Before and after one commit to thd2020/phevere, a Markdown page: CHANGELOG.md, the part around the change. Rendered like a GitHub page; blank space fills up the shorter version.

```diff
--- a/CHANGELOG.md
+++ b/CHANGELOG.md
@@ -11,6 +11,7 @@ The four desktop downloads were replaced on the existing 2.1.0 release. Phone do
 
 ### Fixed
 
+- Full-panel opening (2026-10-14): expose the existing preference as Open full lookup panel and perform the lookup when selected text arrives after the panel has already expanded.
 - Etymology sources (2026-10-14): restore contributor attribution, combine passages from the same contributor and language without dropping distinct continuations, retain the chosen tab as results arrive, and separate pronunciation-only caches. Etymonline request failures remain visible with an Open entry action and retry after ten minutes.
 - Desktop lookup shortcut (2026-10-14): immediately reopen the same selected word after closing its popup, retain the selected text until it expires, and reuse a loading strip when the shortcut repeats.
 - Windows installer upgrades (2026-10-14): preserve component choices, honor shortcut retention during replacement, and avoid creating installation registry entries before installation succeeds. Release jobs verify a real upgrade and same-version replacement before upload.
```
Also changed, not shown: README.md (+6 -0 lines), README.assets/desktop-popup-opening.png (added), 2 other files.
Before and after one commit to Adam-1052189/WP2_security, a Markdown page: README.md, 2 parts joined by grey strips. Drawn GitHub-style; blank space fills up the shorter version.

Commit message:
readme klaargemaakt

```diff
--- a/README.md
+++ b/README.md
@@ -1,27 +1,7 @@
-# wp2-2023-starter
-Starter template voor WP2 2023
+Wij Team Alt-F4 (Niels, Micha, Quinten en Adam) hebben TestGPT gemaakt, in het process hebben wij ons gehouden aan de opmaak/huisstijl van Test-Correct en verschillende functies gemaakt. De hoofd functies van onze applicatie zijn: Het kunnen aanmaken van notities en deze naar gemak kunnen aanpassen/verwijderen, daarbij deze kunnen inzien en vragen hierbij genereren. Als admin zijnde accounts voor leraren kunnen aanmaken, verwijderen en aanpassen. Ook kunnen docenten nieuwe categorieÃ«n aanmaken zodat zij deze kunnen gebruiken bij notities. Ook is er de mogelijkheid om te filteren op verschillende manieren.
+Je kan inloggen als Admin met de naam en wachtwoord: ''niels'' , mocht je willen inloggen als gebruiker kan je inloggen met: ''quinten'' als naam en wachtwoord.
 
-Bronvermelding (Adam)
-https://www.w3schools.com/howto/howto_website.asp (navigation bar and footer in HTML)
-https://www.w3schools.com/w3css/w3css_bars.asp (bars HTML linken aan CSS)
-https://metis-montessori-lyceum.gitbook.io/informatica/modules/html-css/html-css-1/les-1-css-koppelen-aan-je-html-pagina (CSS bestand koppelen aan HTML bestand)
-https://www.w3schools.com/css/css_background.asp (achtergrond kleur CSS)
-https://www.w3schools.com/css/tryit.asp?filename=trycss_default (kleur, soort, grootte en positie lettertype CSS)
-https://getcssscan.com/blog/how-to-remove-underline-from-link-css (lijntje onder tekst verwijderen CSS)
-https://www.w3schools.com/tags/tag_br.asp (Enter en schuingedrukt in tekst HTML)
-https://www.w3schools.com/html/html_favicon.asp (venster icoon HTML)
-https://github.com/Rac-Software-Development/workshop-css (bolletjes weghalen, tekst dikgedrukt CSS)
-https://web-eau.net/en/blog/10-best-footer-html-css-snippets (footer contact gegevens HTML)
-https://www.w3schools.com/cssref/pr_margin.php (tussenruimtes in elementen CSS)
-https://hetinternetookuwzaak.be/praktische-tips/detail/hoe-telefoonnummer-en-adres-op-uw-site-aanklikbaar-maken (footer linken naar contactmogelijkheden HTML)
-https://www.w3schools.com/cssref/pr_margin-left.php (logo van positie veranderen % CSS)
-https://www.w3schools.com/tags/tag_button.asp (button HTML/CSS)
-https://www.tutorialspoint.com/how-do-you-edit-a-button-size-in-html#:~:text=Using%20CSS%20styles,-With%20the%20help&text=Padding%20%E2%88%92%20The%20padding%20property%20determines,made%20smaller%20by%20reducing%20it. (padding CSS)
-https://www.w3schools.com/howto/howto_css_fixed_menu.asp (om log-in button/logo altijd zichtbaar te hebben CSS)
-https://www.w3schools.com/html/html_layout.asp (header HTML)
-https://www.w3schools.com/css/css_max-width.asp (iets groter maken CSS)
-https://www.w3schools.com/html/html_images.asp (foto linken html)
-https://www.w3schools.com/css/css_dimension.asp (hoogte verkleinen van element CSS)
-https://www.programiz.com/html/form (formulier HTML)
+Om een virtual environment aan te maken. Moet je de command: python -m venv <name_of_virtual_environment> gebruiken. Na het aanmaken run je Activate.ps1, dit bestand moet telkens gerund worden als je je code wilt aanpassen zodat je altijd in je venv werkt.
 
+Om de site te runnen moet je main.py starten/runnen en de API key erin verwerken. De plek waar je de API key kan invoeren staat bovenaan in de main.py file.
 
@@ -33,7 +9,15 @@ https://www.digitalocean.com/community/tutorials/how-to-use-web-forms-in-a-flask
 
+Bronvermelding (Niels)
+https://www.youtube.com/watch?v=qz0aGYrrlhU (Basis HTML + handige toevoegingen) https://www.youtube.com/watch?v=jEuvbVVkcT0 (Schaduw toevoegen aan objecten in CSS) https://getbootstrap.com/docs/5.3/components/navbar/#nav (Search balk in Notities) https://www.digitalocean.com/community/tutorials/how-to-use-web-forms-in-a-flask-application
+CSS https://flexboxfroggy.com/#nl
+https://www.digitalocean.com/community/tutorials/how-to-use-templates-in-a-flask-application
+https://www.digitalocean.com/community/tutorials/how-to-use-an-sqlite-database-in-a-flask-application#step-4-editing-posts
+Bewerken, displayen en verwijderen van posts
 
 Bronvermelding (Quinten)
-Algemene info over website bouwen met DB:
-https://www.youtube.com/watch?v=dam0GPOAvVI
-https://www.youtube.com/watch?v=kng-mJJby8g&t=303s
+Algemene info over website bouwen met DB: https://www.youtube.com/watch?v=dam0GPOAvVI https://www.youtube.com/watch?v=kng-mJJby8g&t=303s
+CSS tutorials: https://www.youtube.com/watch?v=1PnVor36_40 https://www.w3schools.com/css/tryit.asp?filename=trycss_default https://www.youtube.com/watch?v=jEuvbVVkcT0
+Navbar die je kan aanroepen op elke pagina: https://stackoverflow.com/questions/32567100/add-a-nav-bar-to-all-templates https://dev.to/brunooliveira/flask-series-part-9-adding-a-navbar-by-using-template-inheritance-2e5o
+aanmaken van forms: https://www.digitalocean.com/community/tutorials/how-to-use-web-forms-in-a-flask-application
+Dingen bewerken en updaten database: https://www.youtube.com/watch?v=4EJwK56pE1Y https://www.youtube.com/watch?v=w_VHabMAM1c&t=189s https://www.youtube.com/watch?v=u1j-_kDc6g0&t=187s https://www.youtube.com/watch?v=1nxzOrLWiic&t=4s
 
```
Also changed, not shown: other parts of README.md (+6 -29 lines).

-------------------------

Required action :: Would you give the number of lines above that hold "button"? Only the number is needed.

Answer box :: 3